A University of Wales Trinity Saint David’s MADE Cymru initiative has been selected as one of nine participants for the Welsh Government funded research and development scheme entitled ‘Demonstrating the Potential of Blockchain’. The Blockchain Challenge is being delivered by Blockchain Connected, part of Technology Connected, the network for the technology industry in Wales. Blockchain Connected invited companies and organisations from across Europe to submit a challenge they had around the themes of circular economy, decarbonisation, supply chain and digital identity, and trust. The MADE Cymru team consists of Research Associate Odayne Haughton, Executive Head of MADE Cymru Graham Howe, and Associate Professor UWTSD Dr Carlene Campbell.
The MADE Cymru team then selected Vizidox (VDX), a Provenance-as-a-Service company offering a blockchain plug & play API, as their technology partners. VDX leverages the benefits of blockchain to tackle fishing sustainability via blockchain-based digital passports.
We spoke to Odayne Haughton about the project and his recent trip to Brixham harbour.
Why did you decide to look at the seafood industry as part of this challenge?
The seafood industry is one of the world’s largest and oldest market sectors. It is also the longest logistic network for food. The industry is made up of complex global supply chains which creates numerous social and environmental challenges.
Tell us about your visit to Brixham Harbour?
For me personally, this trip was an opportunity to really understand how the supply chain works. It added so much value to the meetings and discussions we had held online developing theoretical models.
I was curious to understand how the attitude and perception of various stakeholders (such as the fishermen, the back-office staff, the distributors) were towards innovation, automation and new technology. I was highly impressed and encouraged by the overwhelming positive response when we explained the project and how it could benefit the different stakeholders along the supply chain.
The various stakeholders shared their daily work and I saw how each step took place with efficiency and routine. There was excitement, curiosity and eagerness to understand how Blockchain Technology could benefit them and make their work more efficient. This was from the warehouse workers sorting the fish, to the person in charge of exporting the catch across the borders.
How can technology improve the fishing industry?
We observed how interconnected and interdependent the entire supply chain was, one element failing could result in a collapse of the entire system. We managed to observe closely the specific challenges of each stakeholder, including the sharing of some non-confidential data and where the errors usually occur, especially while manually inputting data into their catch and health certificates.
A missing signature from the environmental health officer on their health certificate for export could result in the entire truckload of sea food and fish being returned, costing them thousands of pounds.
We developed a theoretical model of developing a digital passport for each fish but realised that it is almost impossible to tag each fish, and a more accurate unit of representation for the catch would be to tag each box with a QR code to ensure traceability of fish.
We also helped office workers entering 100 lines of information on Excel by automating the process with a simple code and a press of a button.
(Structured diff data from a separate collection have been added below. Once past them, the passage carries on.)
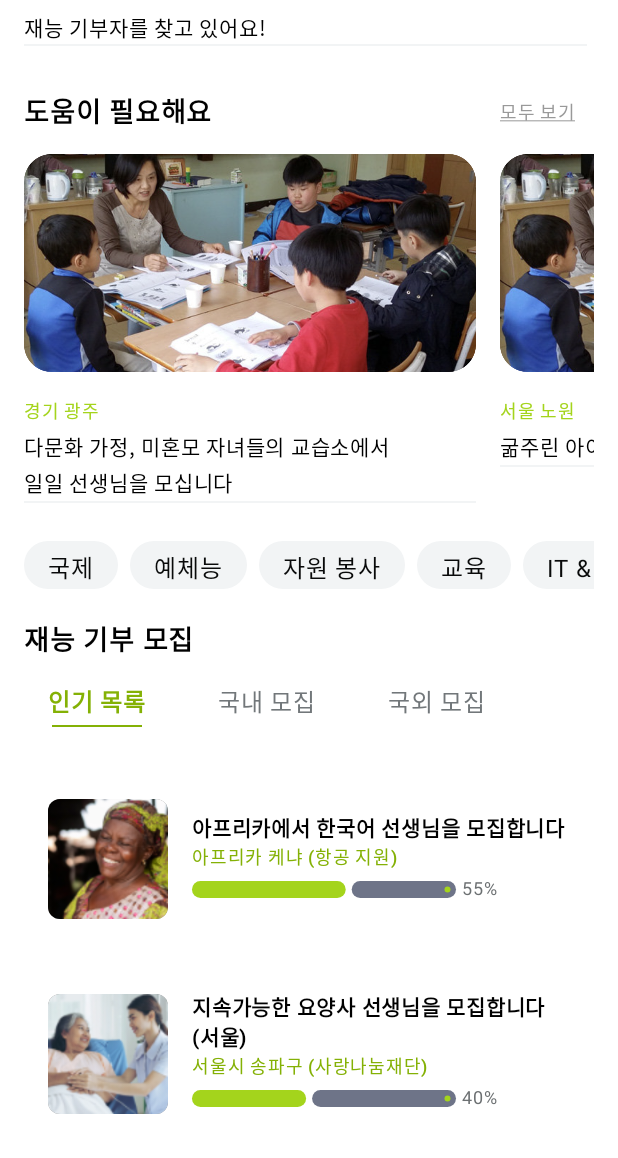
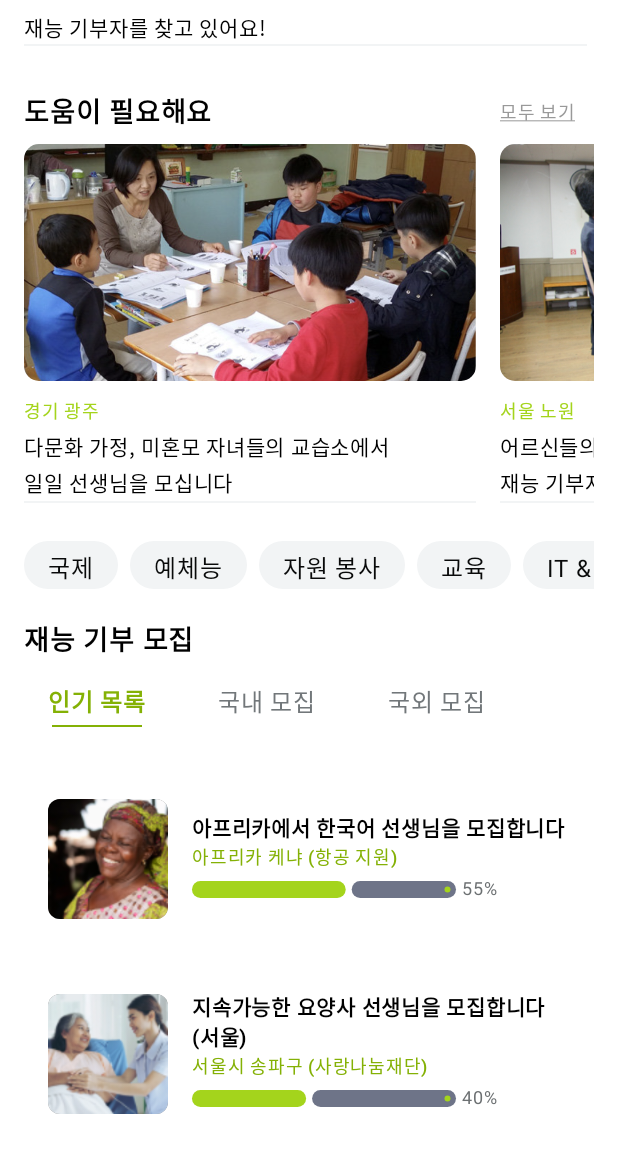
Before and after one commit to Welling-HCI-Team5/Welling_Android, an Android app built with Jetpack Compose: the @Preview function Ability_DefaultPreview, on a phone screen of 412 x 824 dp, the part 78-1236 px from its top. Run offline under Robolectric (Android 15) with nearby library versions, the phone set to English and light mode, and no system bars; Roboto replaces fonts that are not available here.

Commit message:
design: 재능 기부 화면에 내용 추가

```diff
--- a/app/src/main/java/com/example/welling/screen/Ability_Donation_Screen.kt
+++ b/app/src/main/java/com/example/welling/screen/Ability_Donation_Screen.kt
@@ -29,6 +29,7 @@ import androidx.compose.ui.Alignment
 import androidx.compose.ui.Modifier
 import androidx.compose.ui.draw.clip
 import androidx.compose.ui.graphics.Color
+import androidx.compose.ui.layout.ContentScale
 import androidx.compose.ui.res.painterResource
 import androidx.compose.ui.text.font.FontWeight
 import androidx.compose.ui.text.style.TextAlign
@@ -236,17 +237,59 @@ fun Ability_NeedHelp(navController: NavController) {
         ) {
             Ability_Component(
                 navController = navController,
-                imageRes = R.drawable.img_article,
+                imageRes = R.drawable.ability_world,
                 location = "경기 광주",
                 title = "다문화 가정, 미혼모 자녀들의 교습소에서\n일일 선생님을 모십니다",
-                description = "경기 광주 기사~~~~~~~~"
+                description = "안녕하세요, 저희는 다문화 가정과 미혼모 자녀들을 위한 교습소에서 일일 선생님으로 함께할 재능 기부자를 모집하고 있습니다.\n" +
+                        "\n" +
+                        "우리 교습소에서는 다양한 배경을 가진 아이들이 모여 꿈을 키워가고 있습니다. 하지만 이 아이들은 여전히 많은 교육적 지원이 필요합니다. 여러분의 소중한 재능과 시간을 통해 이 아이들에게 희망과 배움의 기회를 제공해 주실 수 있습니다.\n" +
+                        "\n" +
+                        "모집 분야는 다음과 같습니다:\n" +
+                        "\n" +
+                        "학습 지도 (국어, 수학, 영어 등)\n" +
+                        "예술 활동 (미술, 음악, 춤 등)\n" +
+                        "체육 활동 (축구, 농구, 체조 등)\n" +
+                        "창의적 활동 (과학 실험, 만들기 등)\n" +
+                        "재능 기부자의 자격 조건은 다음과 같습니다:\n" +
+                        "\n" +
+                        "아이들을 사랑하고, 교육에 열정이 있는 분\n" +
+                        "주 1회 이상, 최소 2시간의 시간을 내실 수 있는 분\n" +
+                        "해당 분야에 전문 지식이나 경험이 있으신 분\n" +
+                        "재능 기부를 통해 아이들에게 밝은 미래를 선물해 주세요. 여러분의 작은 나눔이 큰 변화를 만들어낼 수 있습니다. 참여를 원하시는 분들은 아래 연락처로 문의해 주시기 바랍니다.\n" +
+                        "\n" +
+                        "문의 및 신청:\n" +
+                        "이메일: volunteer@teachhope.org\n" +
+                        "전화: 010-1234-5678\n" +
+                        "\n" +
+                        "많은 관심과 참여 부탁드립니다."
             )
             Ability_Component(
                 navController = navController,
-                imageRes = R.drawable.img_article,
+                imageRes = R.drawable.ability_senior,
                 location = "서울 노원",
-                title = "굶주린 아이들을 위해 후원 바랍니다",
-                description = "서울 노원 기사~~~~~~~~"
+                title = "어르신들의 행복한 하루를 위해,\n재능 기부자를 모집합니다",
+                description = "안녕하세요, 저희는 지역 사회의 어르신들이 더욱 풍요로운 일상을 보낼 수 있도록 다양한 프로그램을 운영하고 있는 복지센터입니다. 어르신들의 삶에 활력을 불어넣어 주실 재능 기부자분들을 모집하고 있습니다.\n" +
+                        "\n" +
+                        "어르신들은 다양한 이유로 사회와 단절되어 외로움을 느끼며 지내고 계십니다. 여러분의 따뜻한 마음과 재능이 어르신들에게 큰 힘과 위로가 될 수 있습니다. 여러분의 작은 나눔이 어르신들의 삶에 큰 변화를 가져올 것입니다.\n" +
+                        "\n" +
+                        "모집 분야는 다음과 같습니다:\n" +
+                        "\n" +
+                        "건강 체조 및 운동 지도: 간단한 체조나 스트레칭, 건강 운동을 통해 어르신들의 신체 건강을 돕는 프로그램\n" +
+                        "취미 활동 지도: 미술, 공예, 음악, 가드닝 등 다양한 취미 활동을 통해 어르신들이 즐거운 시간을 보낼 수 있도록 돕는 프로그램\n" +
+                        "IT 교육: 스마트폰, 컴퓨터 사용법 등 디지털 기기 활용법을 가르쳐 어르신들이 새로운 세상과 소통할 수 있도록 돕는 프로그램\n" +
+                        "문화 교류: 다양한 문화 프로그램(전통 예술, 영화 감상, 독서 모임 등)을 통해 어르신들의 정서적 안정과 즐거움을 제공하는 프로그램\n" +
+                        "재능 기부자의 자격 조건은 다음과 같습니다:\n" +
+                        "\n" +
+                        "어르신들을 사랑하고, 그들의 이야기에 귀 기울일 수 있는 분\n" +
+                        "주 1회 이상, 최소 2시간의 시간을 내실 수 있는 분\n" +
+                        "해당 분야에 전문 지식이나 경험이 있으신 분\n" +
+                        "재능 기부를 통해 어르신들의 삶에 새로운 활력을 불어넣어 주세요. 여러분의 따뜻한 손길이 어르신들에게 큰 위로와 기쁨이 될 것입니다. 참여를 원하시는 분들은 아래 연락처로 문의해 주시기 바랍니다.\n" +
+                        "\n" +
+                        "문의 및 신청:\n" +
+                        "이메일: volunteer@elderjoy.org\n" +
+                        "전화: 010-9876-5432\n" +
+                        "\n" +
+                        "많은 관심과 참여 부탁드립니다."
             )
         }
     }
@@ -359,6 +402,7 @@ fun Ability_Component(
         Image(
             painter = painterResource(imageRes),
             contentDescription = null,
+            contentScale = ContentScale.FillWidth,
             modifier = Modifier
                 .fillMaxWidth()
                 .height(158.dp)
--- a/app/src/main/java/com/example/welling/screen/DonationDetailScreen.kt
+++ b/app/src/main/java/com/example/welling/screen/DonationDetailScreen.kt
@@ -30,6 +30,7 @@ import androidx.compose.ui.Alignment
 import androidx.compose.ui.Modifier
 import androidx.compose.ui.draw.clip
 import androidx.compose.ui.graphics.drawscope.Stroke
+import androidx.compose.ui.layout.ContentScale
 import androidx.compose.ui.platform.LocalContext
 import androidx.compose.ui.res.colorResource
 import androidx.compose.ui.res.painterResource
@@ -92,6 +93,7 @@ fun DonationDetailScreen(
                 Image(
                     painter = painterResource(id = donationImgId),
                     contentDescription = "기부 상세 화면 이미지",
+                    contentScale = ContentScale.FillWidth,
                     modifier = Modifier
                         .fillMaxWidth()
                         .clip(RoundedCornerShape(10.dp))
```
Also changed, not shown: app/src/main/res/drawable/ability_senior.jpeg (added), app/src/main/res/drawable/ability_world.png (added), app/src/main/res/drawable/img_article.png (deleted).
I am hopeful that we managed to add some value to their day!
How has the experience changed your perception of the industry?
My impression of fishing has changed significantly as I previously thought it was an unpredictable profession. However, I was educated that the fishing companies in fact track their boats and the routes they are taking to predict the kind of catch they will get, based on their previously recorded data. Given these predictions they can start to negotiate contracts with their potential buyers in advance of the boats docking at the harbour which I found fascinating. The fishing industry is truly a data dependent industry and can benefit significantly from further innovation, automation and traceability.
Give us some fish facts!
I was quite thrilled to know now the different grading systems available to grade fish that are caught. E+ is the premium quality fish with perfect aesthetics, and A and B are the poorest quality of fish sold for a cheaper price. I have also learnt how to check the eye of the fishes to identify how fresh the fish is, I am hoping to use those skills the next time I do my fish shopping at Tesco or Morrisons!
I have also learnt that the same kilogram of red mullet can cost £10-12 but like all things, it becomes £25 on Valentine’s Day, because of the significant demand for it, so this is definitely some good intel to have. Overall, a very insightful and educational trip!
Aymeric V Bruneau, Business Development Executive at Vizidox (and technical partner in this project) said, “The seafood industry has one of the world’s largest and oldest supply chain for food. By exchanging with key stakeholders, we understood that digitalisation and standardisation could greatly benefit the industry as a whole.
Blockchain technology is well positioned to achieve these goals. Vizidox (VDX) has designed a solution to enhance provenance certainty, traceability, and transparency along these supply chains to improve efficiency and accountability.”
Thank you to Martyn Youell from Waterdance Ltd and Chloe North from the Western Fish Producers’ Organisation for organizing the visit for the UWTSD and VDX teams and thank Barry Young from Brixham Trawler Agents Limited and Alex Passmore from More Seafood Ltd for hosting us and sharing their industry expertise with superb hospitality.
MADE Cymru offers courses designed to upskill manufacturers in Wales. Part funded by the European Social Fund through the Welsh Government. Delivered and certified by University of Wales Trinity Saint David.